Antiviral drugs sometimes cause depression and flu-like symptoms like fatigue, fever and headache. Some people may need to change their treatment, or take a lower strength of medication. Patient blood tests are monitored throughout the drug treatment to detect side effects you would not be able to feel or see.

After treatment, regular follow-up visits with a liver specialist will check your liver enzyme levels and see whether the virus is still present. Although the virus is still present, some patients may be advised to continue antiviral drug treatment, because it may reduce liver inflammation, slow the progression of liver damage or make liver cancer less likely. For those with cirrhosis, antiviral drug therapy may help them live longer.

If the liver has been severely damaged, a liver transplant may be necessary, replacing the damaged liver with a healthy one. Most transplanted livers come from deceased donors, though a small number come from people who donate a portion of their livers. A liver transplant is not a cure, however – treatment with antiviral drugs usually continues afterwards, as hepatitis C infection is likely to affect the new liver as it did the old. A successful transplantation can significantly lengthen the time an HCV-infected person has before liver disease develops again.

Today up to 35% of all transplantations are done in patients with hepatitis C, and about 400 liver transplants are performed in Canada every year.

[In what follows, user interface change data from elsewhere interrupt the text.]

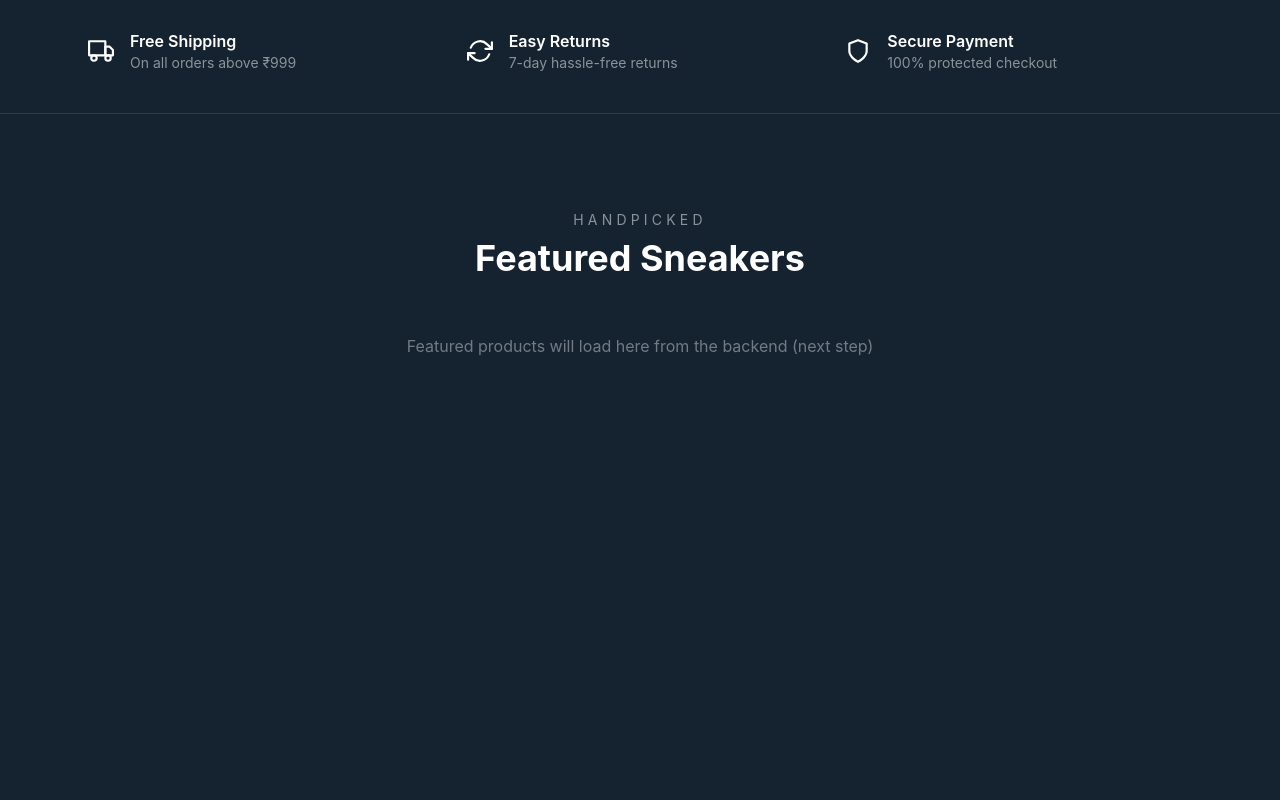
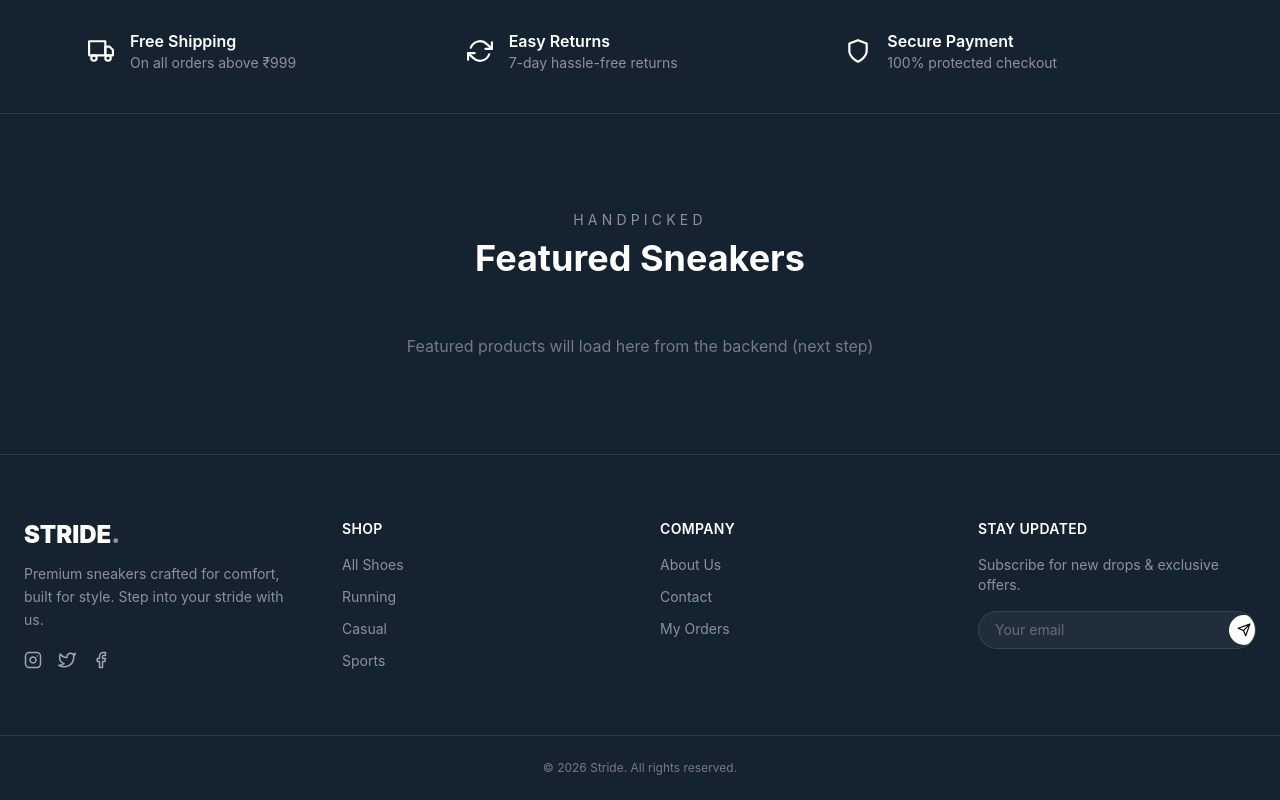
Before and after one commit to deepak-bhankher/Next-Trend, a React (Vite) app: page / in a window 1280 px wide. Shown: the part 812-1612 px from the top of the page. Before the commit the page ends 1266 px from the top, so only its background shows below. Built offline with nearby package versions, Linux system fonts and the light colour scheme.

Commit message:
add footer file

```diff
--- a/src/App.jsx
+++ b/src/App.jsx
@@ -1,6 +1,7 @@
 import { Routes, Route } from "react-router-dom";
 import Navbar from "./components/Navbar";
 import Home from "./pages/Home";
+import Footer from "./components/Footer";
 
 const App = () => {
   return (
@@ -8,7 +9,9 @@ const App = () => {
       <Navbar />
       <Routes>
         <Route path="/" element={<Home />} />
+
       </Routes>
+      <Footer/>
     </div>
   );
 };
--- /dev/null
+++ b/src/components/Footer.jsx
@@ -0,0 +1,135 @@
+import { Link } from "react-router-dom";
+import { FiInstagram, FiTwitter, FiFacebook, FiSend } from "react-icons/fi";
+
+const Footer = () => {
+  return (
+  <footer className="bg-dark text-white border-t border-white/10">
+      <div className="max-w-7xl mx-auto px-6 py-16 grid grid-cols-1 md:grid-cols-4 gap-10">
+        {/* Brand */}
+        <div>
+          <h2 className="text-2xl font-black mb-3">
+            STRIDE<span className="text-white/50">.</span>
+          </h2>
+          <p className="text-white/50 text-sm leading-relaxed">
+            Premium sneakers crafted for comfort, built for style. Step into
+            your stride with us.
+          </p>
+          <div className="flex gap-4 mt-5">
+            <a
+              href="#"
+              className="text-white/60 hover:text-white transition-colors"
+            >
+              <FiInstagram size={18} />
+            </a>
+            <a
+              href="#"
+              className="text-white/60 hover:text-white transition-colors"
+            >
+              <FiTwitter size={18} />
+            </a>
+            <a
+              href="#"
+              className="text-white/60 hover:text-white transition-colors"
+            >
+              <FiFacebook size={18} />
+            </a>
+          </div>
+        </div>
+
+        {/* Shop Links */}
+        <div>
+          <h3 className="font-semibold mb-4 uppercase text-sm tracking-wide">
+            Shop
+          </h3>
+          <ul className="space-y-3 text-white/50 text-sm">
+            <li>
+              <Link
+                to="/products"
+                className="hover:text-white transition-colors"
+              >
+                All Shoes
+              </Link>
+            </li>
+            <li>
+              <Link
+                to="/products?category=Running"
+                className="hover:text-white transition-colors"
+              >
+                Running
+              </Link>
+            </li>
+            <li>
+              <Link
+                to="/products?category=Casual"
+                className="hover:text-white transition-colors"
+              >
+                Casual
+              </Link>
+            </li>
+            <li>
+              <Link
+                to="/products?category=Sports"
+                className="hover:text-white transition-colors"
+              >
+                Sports
+              </Link>
+            </li>
+          </ul>
+        </div>
+
+        {/* Company Links */}
+        <div>
+          <h3 className="font-semibold mb-4 uppercase text-sm tracking-wide">
+            Company
+          </h3>
+          <ul className="space-y-3 text-white/50 text-sm">
+            <li>
+              <Link to="/about" className="hover:text-white transition-colors">
+                About Us
+              </Link>
+            </li>
+            <li>
+              <Link
+                to="/contact"
+                className="hover:text-white transition-colors"
+              >
+                Contact
+              </Link>
+            </li>
+            <li>
+              <Link to="/orders" className="hover:text-white transition-colors">
+                My Orders
+              </Link>
+            </li>
+          </ul>
+        </div>
+
+        {/* Newsletter */}
+        <div>
+          <h3 className="font-semibold mb-4 uppercase text-sm tracking-wide">
+            Stay Updated
+          </h3>
+          <p className="text-white/50 text-sm mb-4">
+            Subscribe for new drops & exclusive offers.
+          </p>
+          <div className="flex items-center bg-white/5 border border-white/10 rounded-full overflow-hidden pr-1">
+            <input
+              type="email"
+              placeholder="Your email"
+              className="bg-transparent px-4 py-2 text-sm outline-none flex-1 placeholder:text-white/30"
+            />
+            <button className="bg-white text-black p-2 rounded-full hover:scale-105 transition-transform">
+              <FiSend size={14} />
+            </button>
+          </div>
+        </div>
+      </div>
+
+      <div className="border-t border-white/10 py-6 text-center text-white/40 text-xs">
+        © {new Date().getFullYear()} Stride. All rights reserved.
+      </div>
+    </footer>
+  );
+};
+
+export default Footer;
```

When you’re living with a chronic disease like hepatitis C, it’s normal to want to explore any treatment options to relieve your symptoms and improve your quality of life. Standard hepatitis C treatment has come a long way towards curing the disease. However, the drug treatments don’t always work and they can have side effects, so some patients with hepatitis C look into complementary and alternative therapies as well. There is limited research on these therapies – no study so far has proven any alternative remedy both safe and effective for treating the condition as a whole (i.e., bringing about disease remission). It’s difficult to draw any conclusions from the research because studies on alternative remedies are typically not as rigorous or numerous as those used to test medications.

If you want to try an alternative therapy, talk to your doctor first to make sure it would be safe for you, considering the complexities of your particular medical condition.

Review all your medications with your doctor, including any over-the-counter products you take, and pain relief medication. Depending on the degree of liver damage, your medications or their doses may need to be adjusted. Likewise for any vitamins or ‘all-natural’ supplements you take, which can even harm a healthy liver in excessive doses or dangerously alter the intended effects of your medications. Also review any weight-loss or muscle-building supplements with your doctor. You can talk to your pharmacist about your condition and the medications and supplements you’re taking. Their advice can supplement your doctor’s, as they know which substances are hard on the liver, and about unwanted effects of taking certain drugs and supplements at the same time.

The single most important substance to avoid is alcohol. Try hard to eliminate or radically minimize your alcohol consumption. It is a very attainable lifestyle change if you make it a personal goal and give yourself a timeline. As alcohol is so ubiquitous in many social situations, be sure to let friends and family know that you’re serious and determined to change your habits.

You must also avoid or limit your exposure to toxic liquids and fumes like solvents (e.g. paint thinner), chemical household cleansers, and gardening pesticides and herbicides. These can further damage your liver. If you must use chemicals, cover your skin, wear gloves and a mask and keep the area well ventilated.

Disclaimer 

Please note that the information on this Web site should not be used as a substitute for seeking medical advice or treatment from a physician. You should not use this information to diagnose or treat a medical condition or health problem. Speak to your health care provider if you have any questions about your medical condition, symptoms or treatment options.